Andrey Konovalov, a researcher at the Google had found out the significant number of vulnerabilities in Linux kernel USB subsystem utilizing the Google Syzkaller fuzzer. Google’s fuzzing tool facilitated Konovalov and found tens of bugs containing twenty-two security flaws that have been allocated CVE identifiers. The expert presented the thorough details in a review published this week that he had discovered about fourteen vulnerabilities.
Konovalov described the vulnerabilities as use-after-free, common security fault, out-of-bounds read, and NULL pointer dereference concerns that can be utilized to source a denial-of-service (DoS) situation. Further, the expert stated few of the flaws might have a distinct influence as well, which naturally means they could let random code implementation.
The researcher also expressed that an attacker requires to have physical access to the aimed system and associate a malicious USB device so as to exploit the vulnerabilities. Some others recommended that an attacker who has faraway access to a machine may be capable to update the firmware on associated USB drives to position exploits for these faults and generate malicious devices.
Konovalov found quite many fixes for numerous vulnerabilities which are contained within Linux kernel versions 4.13.4 and later. Unfortunately, several issues still remain unpatched. On the contrary, Linux distributes ions do not appear too worried about such security and protection holes and allotted them low severity ratings.

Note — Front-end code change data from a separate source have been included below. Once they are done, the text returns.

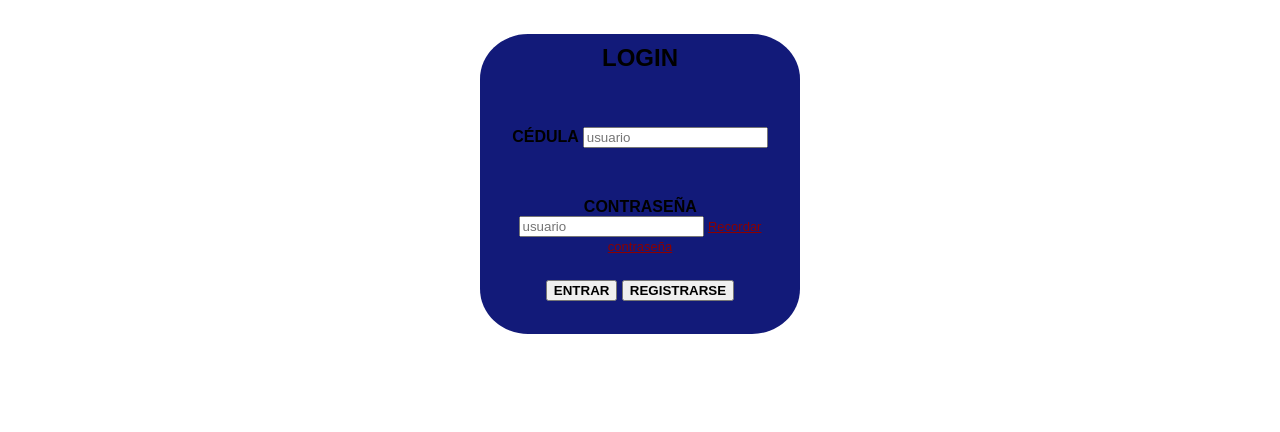
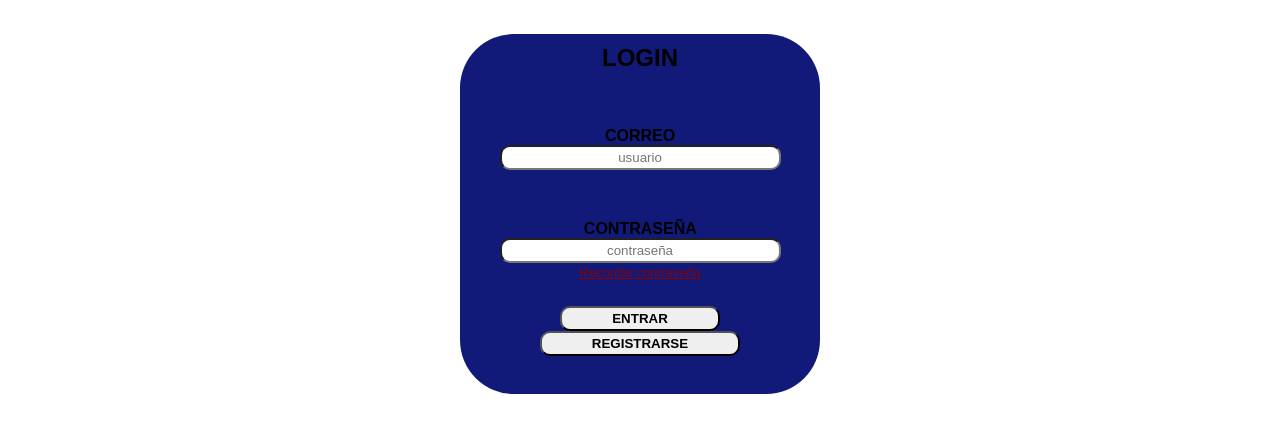
Before and after one commit to jorgeazapata/inventar, a plain HTML site: page index.html in a window 1280 px wide. Shown: the part 104-536 px from the top of the page. Drawn offline with Linux system fonts and the light colour scheme.

Commit message:
upload index

```diff
--- a/css/main.css
+++ b/css/main.css
@@ -142,8 +142,8 @@ h1 {
 .formulario {
     flex-direction: column;
     justify-content: space-around;
-    width: 320px;
-    height: 300px;
+    width: 360px;
+    height: 360px;
     cursor: pointer;
     background-color: #121A79;
     border-radius: 15%;
@@ -166,3 +166,9 @@ h2 {
     font-weight: 900;
     font-size: 50;
 }
+input {
+    padding: 3px 50px;
+    text-align: center;
+    align-items: auto;
+    border-radius: 10px 10px 10px 10px;
+}
--- a/index.html
+++ b/index.html
@@ -35,12 +35,13 @@
 		<form action="">
 			<h2>LOGIN</h2>
 			<div class="label">
-				<label>CÉDULA</label>
+				<label>CORREO</label>
 				<input type="text" placeholder="usuario" id="usuario">
 			</div>
 			<div class="label">
 				<label>CONTRASEÑA</label>
-				<input type="password" placeholder="usuario" id="clave">
+				<input type="password" placeholder="contraseña" id="clave">
+				<br>
 				<a href="recordar_clave.html">Recordar contraseña</a>
 			</div>
 				<input class="boton" type="button" value="ENTRAR" onclick="login">
```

The Google researcher not only discovered the flaws in Linux kernel but back in February, he also informed finding in the vicinity exploitable code execution flaw. It had been presented in the kernel for more than eleven years. This double-free susceptibility (CVE-2017-6074) was also distinguished by using the Syzkaller fuzzer. Even, he also revealed it this year in May about the facts of a privilege rapidly increase bug that could be considered unfair via packet sockets. A detailed analysis of quite many CVEs carried out the previous year and presented that the average period of a Linux kernel vulnerability is about five years.